What USMNT could have earned at 2018 World Cup
But what if the USMNT had actually qualified for the World Cup?
Then it’s a different story. The actual compensation each team had earned would’ve flipped, ruining U.S. Soccer’s defense and bolstering the USWNT’s claims.
Yahoo Sports has used the USMNT’s collective bargaining agreement to calculate what the male players would’ve earned if they qualified for the 2018 World Cup and still lost every game when they got to Russia. In that scenario, the USMNT would’ve played 90 games and earned an average of $256,169 per game.
In this hypothetical scenario, the USMNT still could’ve lost their World Cup qualifier against Trinidad and Tobago — instead, the results of other games could’ve swung in the USA’s favor on that fateful day.
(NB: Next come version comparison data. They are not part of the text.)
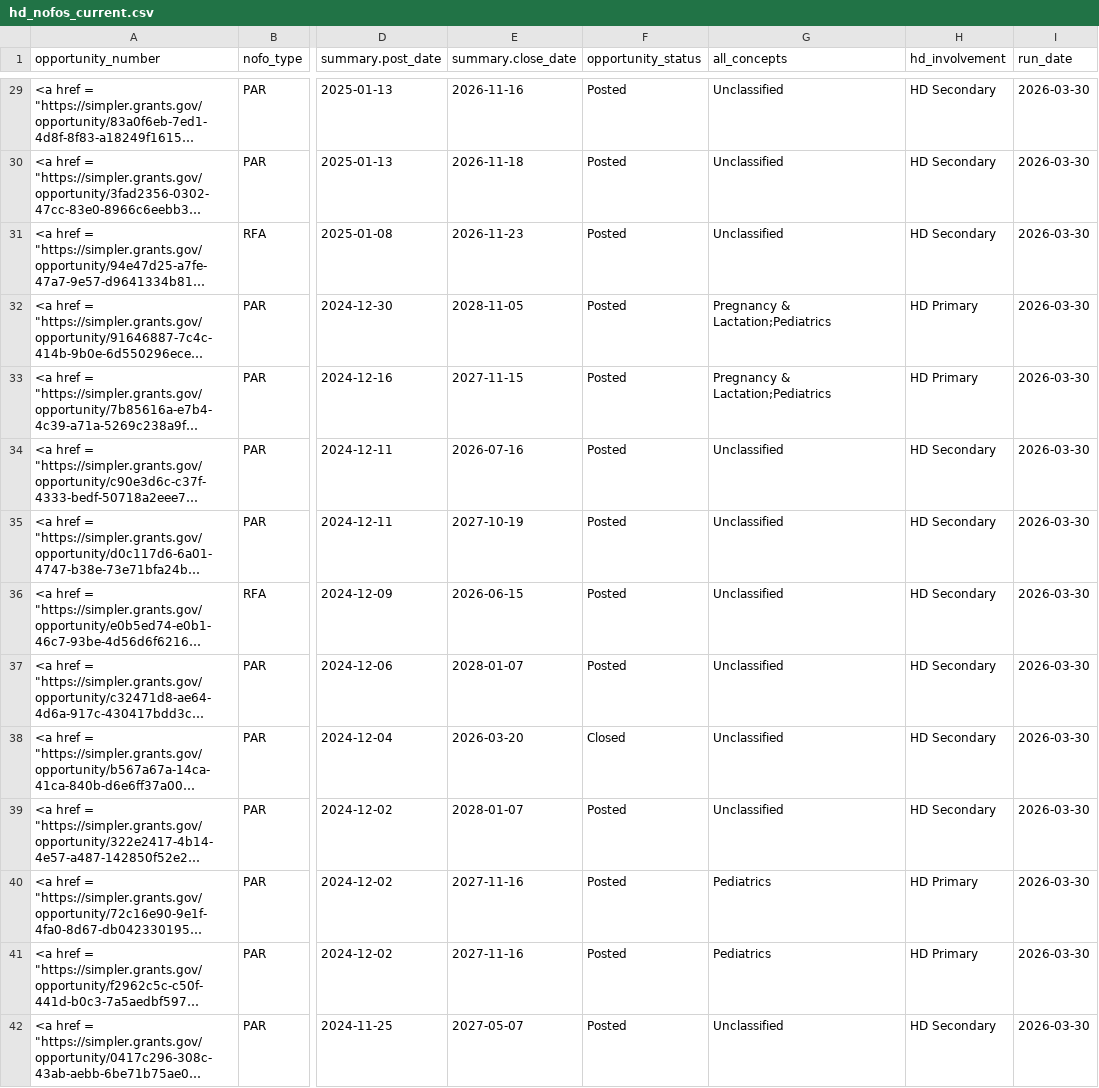
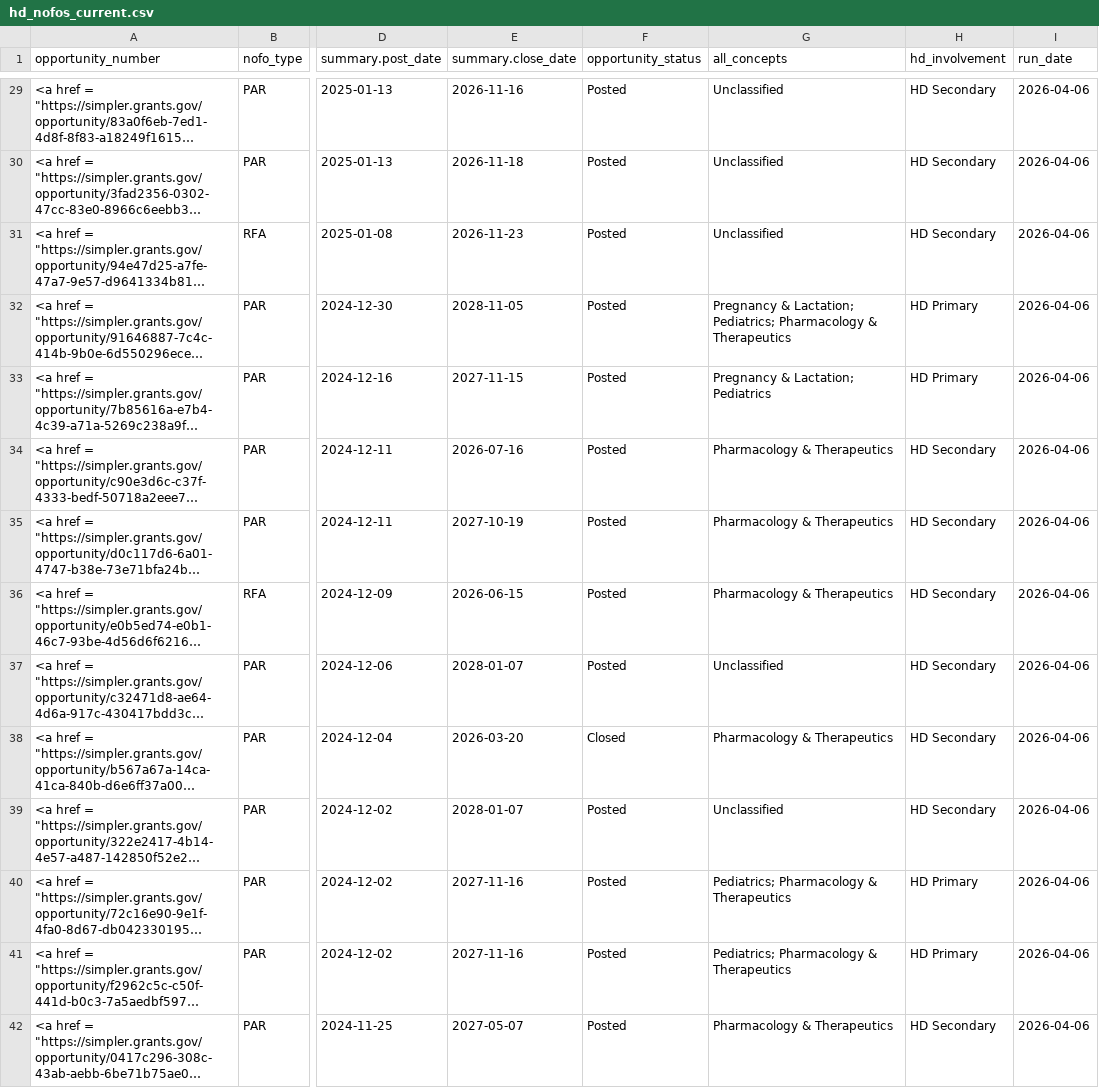
Before and after one commit to christopherBelter/hd_nofos, a CSV file: data/hd_nofos_current.csv, drawn as a sheet; only a part is shown, gaps mark what is left out; long unchanged cells end in …; the diff covers the shown part only; the diff names each change by its address in the sheet, - before the commit and + after, or states it on an @@ line.

```diff
--- a/data/hd_nofos_current.csv
+++ b/data/hd_nofos_current.csv
-I29:I42 (run_date): 2026-03-30
+I29:I42 (run_date): 2026-04-06
-G32 (all_concepts): Pregnancy & Lactation;Pediatrics
+G32 (all_concepts): Pregnancy & Lactation; Pediatrics; Pharmacology & Therapeutics
-G33 (all_concepts): Pregnancy & Lactation;Pediatrics
+G33 (all_concepts): Pregnancy & Lactation; Pediatrics
-G34:G36 (all_concepts): Unclassified
+G34:G36 (all_concepts): Pharmacology & Therapeutics
-G38 (all_concepts): Unclassified
+G38 (all_concepts): Pharmacology & Therapeutics
-G40:G41 (all_concepts): Pediatrics
+G40:G41 (all_concepts): Pediatrics; Pharmacology & Therapeutics
-G42 (all_concepts): Unclassified
+G42 (all_concepts): Pharmacology & Therapeutics
```
Also changed, not shown: 98 edited cells elsewhere in this file, data/nofo_forecast_relevant_current.csv, 3 other files.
And the men wouldn’t need to earn a single point in Russia either.
US captain Michael Bradley in disbelief after the loss to Trinidad and Tobago in Couva. Photo: Ash Allen, Getty Images The USMNT would’ve earned a team bonus of $2.5 million for qualifying for the World Cup, and each player would’ve earned a $68,750 bonus for making the World Cup roster. Even if the USMNT lost all three group games at the World Cup, they’d still earn a bonus of $6,875 per player per game during the tournament.
That scenario brings the USMNT’s total compensation up to $23 million. That’s still just shy of the total $24.5 million the women earned, but in far fewer games with a larger per-game average.
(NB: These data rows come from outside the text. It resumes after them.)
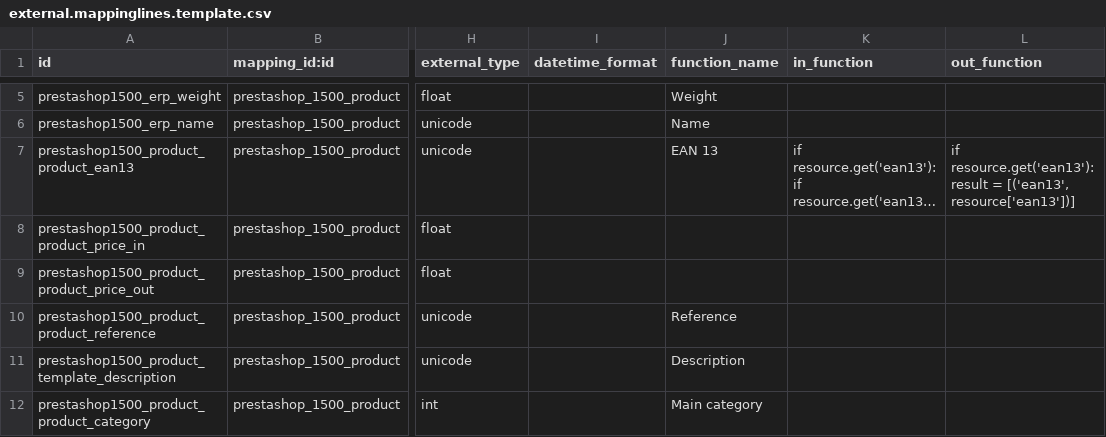
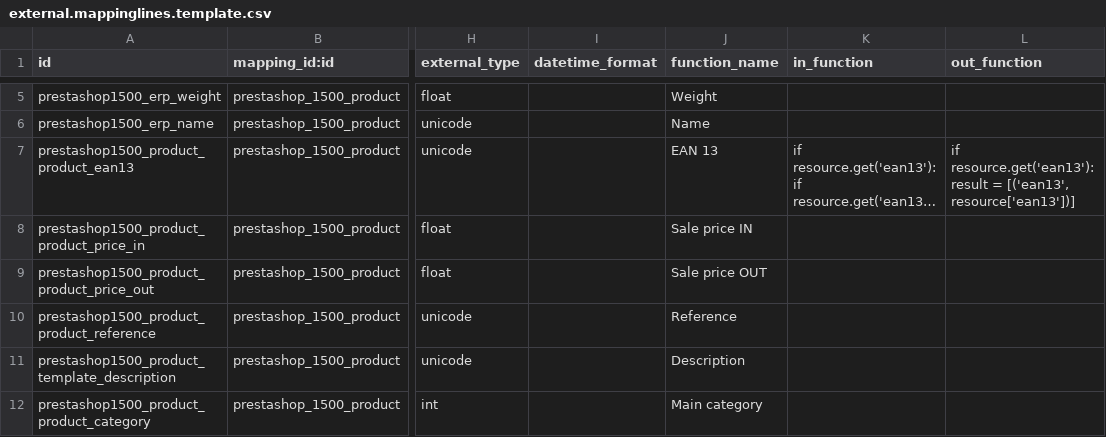
Before and after one commit to xrg/prestashoperpconnect, a CSV file: prestashoperpconnect/settings/1.5.0.0/product.product/external.mappinglines.template.csv, drawn as a sheet; only a part is shown, gaps mark what is left out; long unchanged cells end in …; the diff covers the shown part only; the diff names each change by its address in the sheet, - before the commit and + after, or states it on an @@ line.

```diff
--- a/prestashoperpconnect/settings/1.5.0.0/product.product/external.mappinglines.template.csv
+++ b/prestashoperpconnect/settings/1.5.0.0/product.product/external.mappinglines.template.csv
-J8 (function_name): (empty)
+J8 (function_name): Sale price IN
-J9 (function_name): (empty)
+J9 (function_name): Sale price OUT
```
Also changed, not shown: 1 edited cell elsewhere in this file, 1 other file.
If the USMNT advanced to the knockout round of the World Cup in Russia, as they had in both the 2014 and 2010 tournaments, the USMNT’s total compensation would’ve then far surpassed the USWNT, too. That’s because they’d earn an extra $4.5 million bonus just for getting out of the group stage, not to mention additional bonuses for every point won as well.
The USWNT, meanwhile, couldn’t have done any better than they did in the time period covered by the lawsuit.
The women won the World Cup twice in 2015 and 2019, earning the maximum payout available in their own collective bargaining agreement, which is a fraction of the bonus money available to the USMNT. Analysis of the team’s contracts show the maximum a USMNT player can be paid from U.S. Soccer for a World Cup is around $1.2 million. For USWNT players, it’s less than $300,000.
Judge argues USWNT cannot compare CBA to USMNT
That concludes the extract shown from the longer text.